What is Inulin?
Inulin is a nondigestible carbohydrate source of fiber derived from a vast array of fruits, vegetables, herbs, and wheat. It is a prebiotic.
Inulin originates from a plant-based source such as herbs, wheat, fruits, and vegetables.
Inulin serves as insoluble fiber and is beneficial to digestive health.
The chemical makeup of inulin breaks down into multiple simple sugars linked together to
form the oligosaccharide of inulin.

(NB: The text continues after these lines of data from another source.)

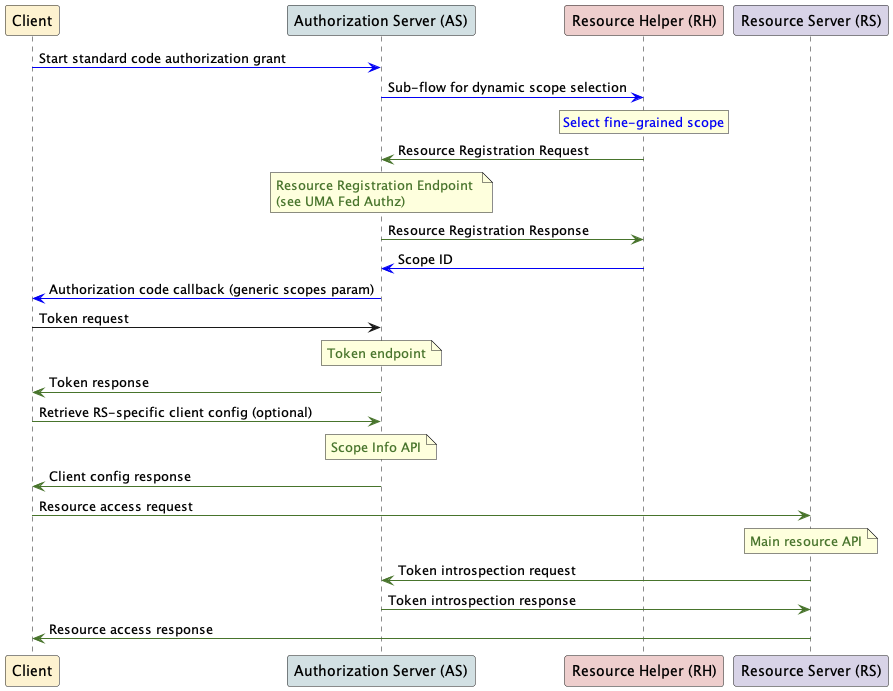
This is phase-2/plantuml/swimlanes.png from SURFnet/surf-token-based-access, a PlantUML export, as it was before one commit.
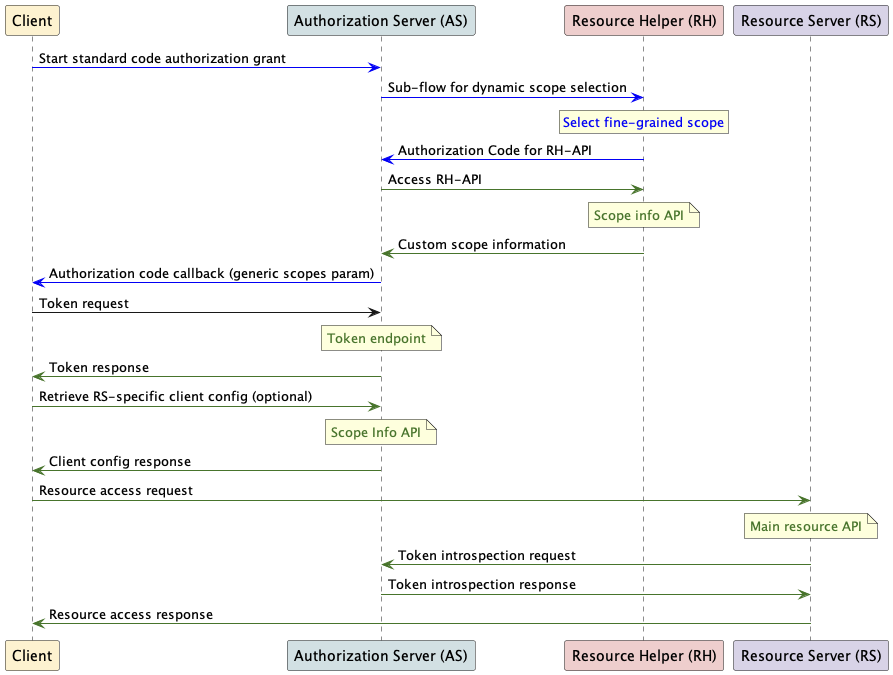
The same file after the commit.

Commit message:
store as swimlanes-poc-3

What changed in the source:
```diff
@@ -8,13 +8,12 @@
 rnote over RH
   <color #0200f5>Select fine-grained scope</color>
 end note
-RH -[#48742c]> AS: Resource Registration Request
-note over AS
-<color #48742c>Resource Registration Endpoint</color>
-<color #48742c>(see UMA Fed Authz)</color>
+RH -[#0200f5]> AS: Authorization Code for RH-API
+AS -[#48742c]> RH: Access RH-API
+note over RH
+  <color #48742c>Scope info API</color>
 end note
-AS -[#48742c]> RH: Resource Registration Response
-RH -[#0200f5]> AS: Scope ID
+RH -[#48742c]> AS: Custom scope information
 AS -[#0200f5]> C: Authorization code callback (generic scopes param)
 C -> AS: Token request
 note over AS
```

In baking, inulin can be added as a powder to improve final product attributes and add a little extra sweetness to the baked item. In white breads, inulin has exhibited dough improvement properties such as better crumb color, strength, and improved maillard reaction, resulting in the desirable browning of the outer crumb layer and high flavor. Such improvements can be explained by the occurrence of the breakdown within the linkages between the simple sugars of inulin. This results in a multitude of low molecular weight sugars that reside on the crust, in addition to the naturally present reducing sugars from an ingredient source other than that of inulin.

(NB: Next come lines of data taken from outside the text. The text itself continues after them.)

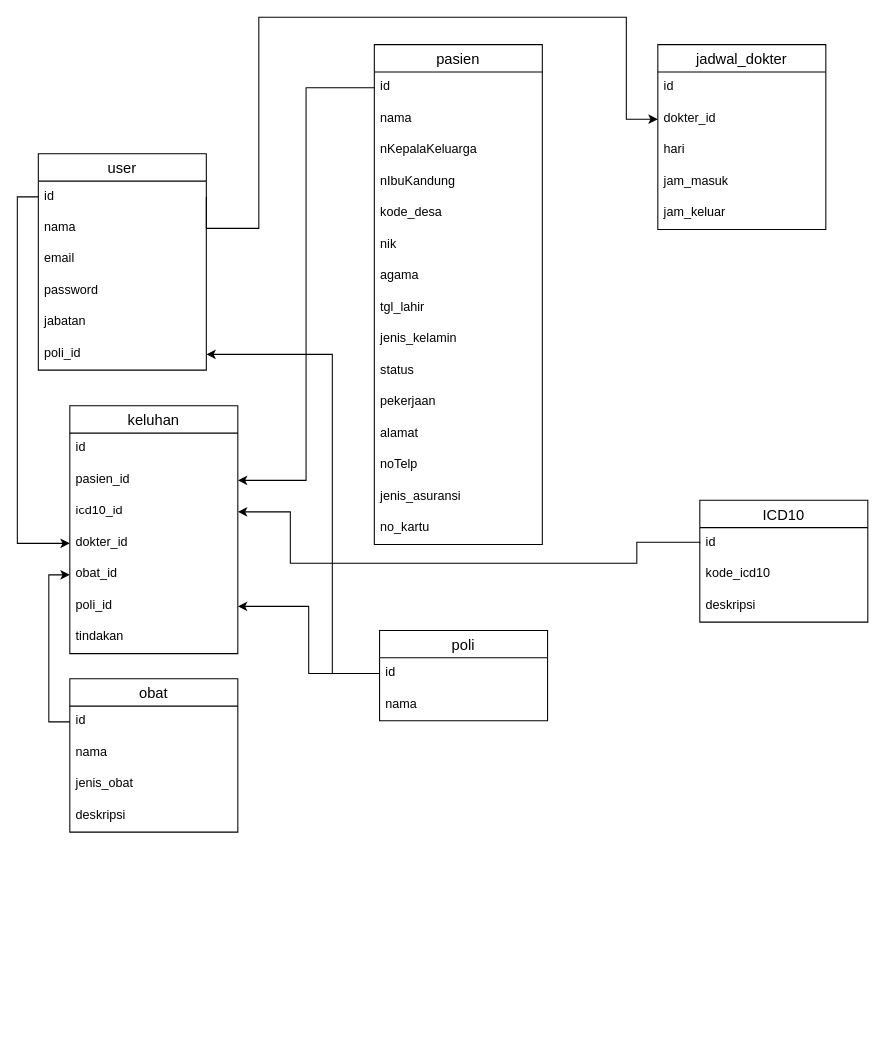
This is ERD/ERD sistem-rekam-medis.drawio from zabilsabri/sistem-rekam-medis, a draw.io file, before an edit. Source tidied: cells renumbered, new cells numbered last; positions are measured from the earlier drawing's top-left corner, leaving out a move shared by most shapes. Both pictures are drawn from the tidied source at 105%, with x=0, y=0 at pixel (38, 17).
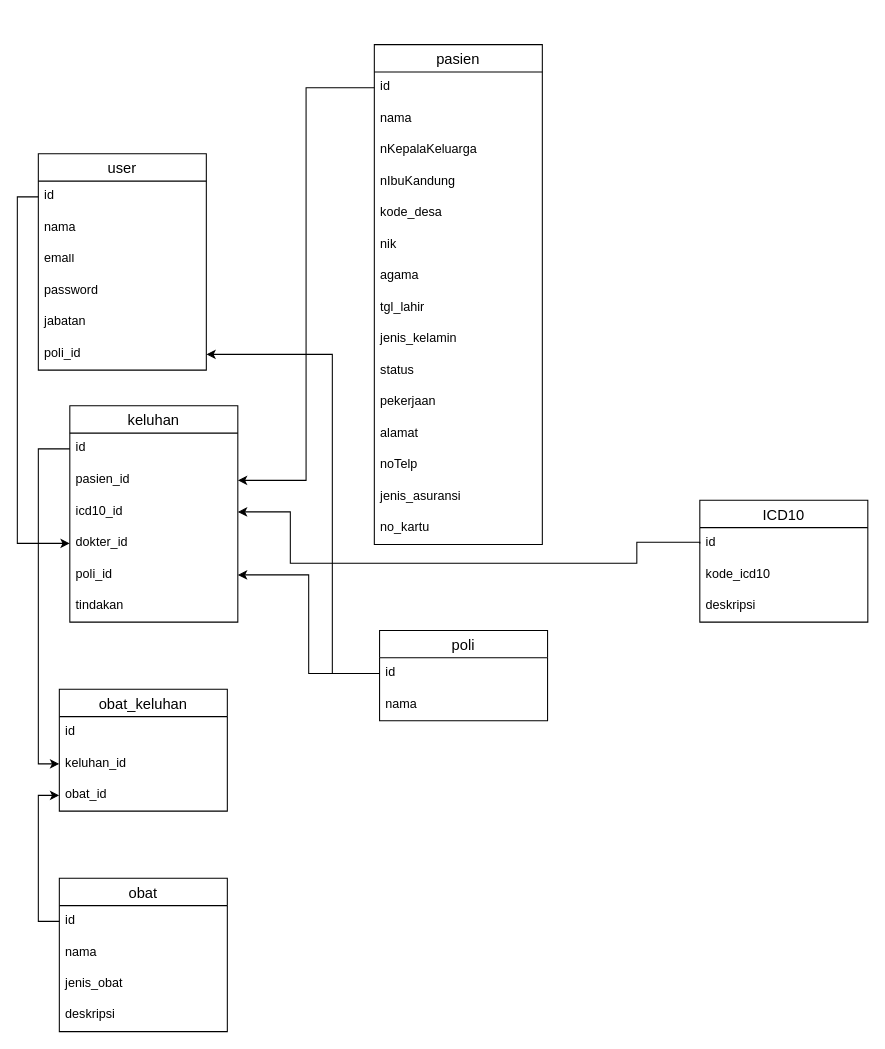
Above is the later version.

Unchanged cells that the change refers to:
```xml
<mxCell id="19" value="id" style="text;strokeColor=none;fillColor=none;spacingLeft=4;spacingRight=4;overflow=hidden;points=[[0,0.5],[1,0.5]];portConstraint=eastwest;fontSize=12;" parent="18" vertex="1">
  <mxGeometry y="26" width="160" height="30" as="geometry" />
</mxCell>
<mxCell id="26" value="id" style="text;strokeColor=none;fillColor=none;spacingLeft=4;spacingRight=4;overflow=hidden;points=[[0,0.5],[1,0.5]];portConstraint=eastwest;fontSize=12;" parent="25" vertex="1">
  <mxGeometry y="26" width="160" height="30" as="geometry" />
</mxCell>
<mxCell id="35" value="id" style="text;strokeColor=none;fillColor=none;spacingLeft=4;spacingRight=4;overflow=hidden;points=[[0,0.5],[1,0.5]];portConstraint=eastwest;fontSize=12;" parent="34" vertex="1">
  <mxGeometry y="26" width="160" height="30" as="geometry" />
</mxCell>
```

The edit, as a diff of the source:
```diff
@@
     <mxCell id="25" value="obat" style="swimlane;fontStyle=0;horizontal=1;startSize=26;align=center;fontSize=14;" parent="1" vertex="1">
-      <mxGeometry x="30" y="630" width="160" height="146" as="geometry" />
+      <mxGeometry x="20" y="820" width="160" height="146" as="geometry" />
     </mxCell>
@@
     <mxCell id="34" value="keluhan" style="swimlane;fontStyle=0;horizontal=1;startSize=26;align=center;fontSize=14;" parent="1" vertex="1">
-      <mxGeometry x="30" y="370" width="160" height="236" as="geometry" />
+      <mxGeometry x="30" y="370" width="160" height="206" as="geometry" />
     </mxCell>
@@
-    <mxCell id="39" value="obat_id" style="text;strokeColor=none;fillColor=none;spacingLeft=4;spacingRight=4;overflow=hidden;points=[[0,0.5],[1,0.5]];portConstraint=eastwest;fontSize=12;" parent="34" vertex="1">
-      <mxGeometry y="146" width="160" height="30" as="geometry" />
-    </mxCell>
     <mxCell id="40" value="poli_id" style="text;strokeColor=none;fillColor=none;spacingLeft=4;spacingRight=4;overflow=hidden;points=[[0,0.5],[1,0.5]];portConstraint=eastwest;fontSize=12;" parent="34" vertex="1">
-      <mxGeometry y="176" width="160" height="30" as="geometry" />
+      <mxGeometry y="146" width="160" height="30" as="geometry" />
     </mxCell>
     <mxCell id="41" value="tindakan" style="text;strokeColor=none;fillColor=none;spacingLeft=4;spacingRight=4;overflow=hidden;fontSize=12;" parent="34" vertex="1">
-      <mxGeometry y="206" width="160" height="30" as="geometry" />
+      <mxGeometry y="176" width="160" height="30" as="geometry" />
     </mxCell>
-    <mxCell id="42" value="jadwal_dokter" style="swimlane;fontStyle=0;horizontal=1;startSize=26;align=center;fontSize=14;" parent="1" vertex="1">
-      <mxGeometry x="590" y="26" width="160" height="176" as="geometry" />
-    </mxCell>
-    <mxCell id="43" value="id" style="text;strokeColor=none;fillColor=none;spacingLeft=4;spacingRight=4;overflow=hidden;fontSize=12;" parent="42" vertex="1">
-      <mxGeometry y="26" width="160" height="30" as="geometry" />
-    </mxCell>
-    <mxCell id="44" value="dokter_id" style="text;strokeColor=none;fillColor=none;spacingLeft=4;spacingRight=4;overflow=hidden;points=[[0,0.5],[1,0.5]];portConstraint=eastwest;fontSize=12;" parent="42" vertex="1">
-      <mxGeometry y="56" width="160" height="30" as="geometry" />
-    </mxCell>
-    <mxCell id="45" value="hari" style="text;strokeColor=none;fillColor=none;spacingLeft=4;spacingRight=4;overflow=hidden;fontSize=12;" parent="42" vertex="1">
-      <mxGeometry y="86" width="160" height="30" as="geometry" />
-    </mxCell>
-    <mxCell id="46" value="jam_masuk" style="text;strokeColor=none;fillColor=none;spacingLeft=4;spacingRight=4;overflow=hidden;fontSize=12;" parent="42" vertex="1">
-      <mxGeometry y="116" width="160" height="30" as="geometry" />
-    </mxCell>
-    <mxCell id="47" value="jam_keluar" style="text;strokeColor=none;fillColor=none;spacingLeft=4;spacingRight=4;overflow=hidden;fontSize=12;" parent="42" vertex="1">
-      <mxGeometry y="146" width="160" height="30" as="geometry" />
-    </mxCell>
@@
-    <mxCell id="50" style="edgeStyle=orthogonalEdgeStyle;rounded=0;jettySize=auto;html=1;exitX=0;exitY=0.5;exitDx=0;exitDy=0;entryX=0;entryY=0.5;entryDx=0;entryDy=0;" parent="1" edge="1" source="26" target="39">
-      <mxGeometry relative="1" as="geometry" />
-    </mxCell>
@@
-    <mxCell id="52" style="edgeStyle=orthogonalEdgeStyle;rounded=0;jettySize=auto;html=1;exitX=1;exitY=0.5;exitDx=0;exitDy=0;entryX=0;entryY=0.5;entryDx=0;entryDy=0;" parent="1" edge="1" source="19" target="44">
-      <mxGeometry relative="1" as="geometry">
-        <Array as="points">
-          <mxPoint x="210" y="201" />
-          <mxPoint x="210" />
-          <mxPoint x="560" />
-          <mxPoint x="560" y="97" />
-        </Array>
-      </mxGeometry>
-    </mxCell>
@@
+    <mxCell id="58" value="obat_keluhan" style="swimlane;fontStyle=0;horizontal=1;startSize=26;align=center;fontSize=14;" parent="1" vertex="1">
+      <mxGeometry x="20" y="640" width="160" height="116" as="geometry" />
+    </mxCell>
+    <mxCell id="43" value="id" style="text;strokeColor=none;fillColor=none;spacingLeft=4;spacingRight=4;overflow=hidden;fontSize=12;" parent="58" vertex="1">
+      <mxGeometry y="26" width="160" height="30" as="geometry" />
+    </mxCell>
+    <mxCell id="59" value="keluhan_id" style="text;strokeColor=none;fillColor=none;spacingLeft=4;spacingRight=4;overflow=hidden;points=[[0,0.5],[1,0.5]];portConstraint=eastwest;fontSize=12;" parent="58" vertex="1">
+      <mxGeometry y="56" width="160" height="30" as="geometry" />
+    </mxCell>
+    <mxCell id="39" value="obat_id" style="text;strokeColor=none;fillColor=none;spacingLeft=4;spacingRight=4;overflow=hidden;points=[[0,0.5],[1,0.5]];portConstraint=eastwest;fontSize=12;" parent="58" vertex="1">
+      <mxGeometry y="86" width="160" height="30" as="geometry" />
+    </mxCell>
+    <mxCell id="60" style="edgeStyle=orthogonalEdgeStyle;rounded=0;jettySize=auto;html=1;entryX=0;entryY=0.5;entryDx=0;entryDy=0;" parent="1" edge="1" source="35" target="59">
+      <mxGeometry relative="1" as="geometry" />
+    </mxCell>
+    <mxCell id="50" style="edgeStyle=orthogonalEdgeStyle;rounded=0;jettySize=auto;html=1;entryX=0;entryY=0.5;entryDx=0;entryDy=0;" parent="1" edge="1" source="26" target="39">
+      <mxGeometry relative="1" as="geometry" />
+    </mxCell>
```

Inulin is very beneficial to health upon consumption because of the intestinal bacterial
benefits, as well as the capability to decrease or inhibit the production of triglycerides in the body. In regard to the benefits for the live bacteria residing in the human intestine, inulin serves as an energy source for bacteria, which aids in proper digestion, making it a prebiotic. Medically, those individuals who have high cholesterol or blood-triglyceride levels are prescribed higher daily servings of foods high in inulin to lower levels to an adequate value, in addition to aiding in weight loss.
Maintaining adequate consumption of beneficial fiber such as inulin is vital to a healthy
diet, the consensus of inulin intake is 10-15 grams per day from foods such as
wheat, bananas, apples, asparagus, onion, garlic, and chicory root.
- Chicory Root: Substitute for sugar or fat, humectant, thickening agent, or binding agent used in a multitude of baked items such as reduced fat, sugar-free cookies, bars, biscuits, pretzels, pancakes, French fry coatings, crackers, chips, and tortillas. Chicory root is the primary source of inulin industrially currently utilized.
- Vegetables and plant based sources: Sources of inulin include many vegetables such as artichokes, agave nectar, yam, leek, garlic, asparagus, onion, and roots derived from plant sources such as dandelion, chicory.
- Fruits: Wide variety, such as bananas.
- Herbs: Sources of inulin are cinnamon, parsley, powdered red chili peppers, ground black pepper.
- Wheat: Derived from the wheat grain, primarily used via a flour source.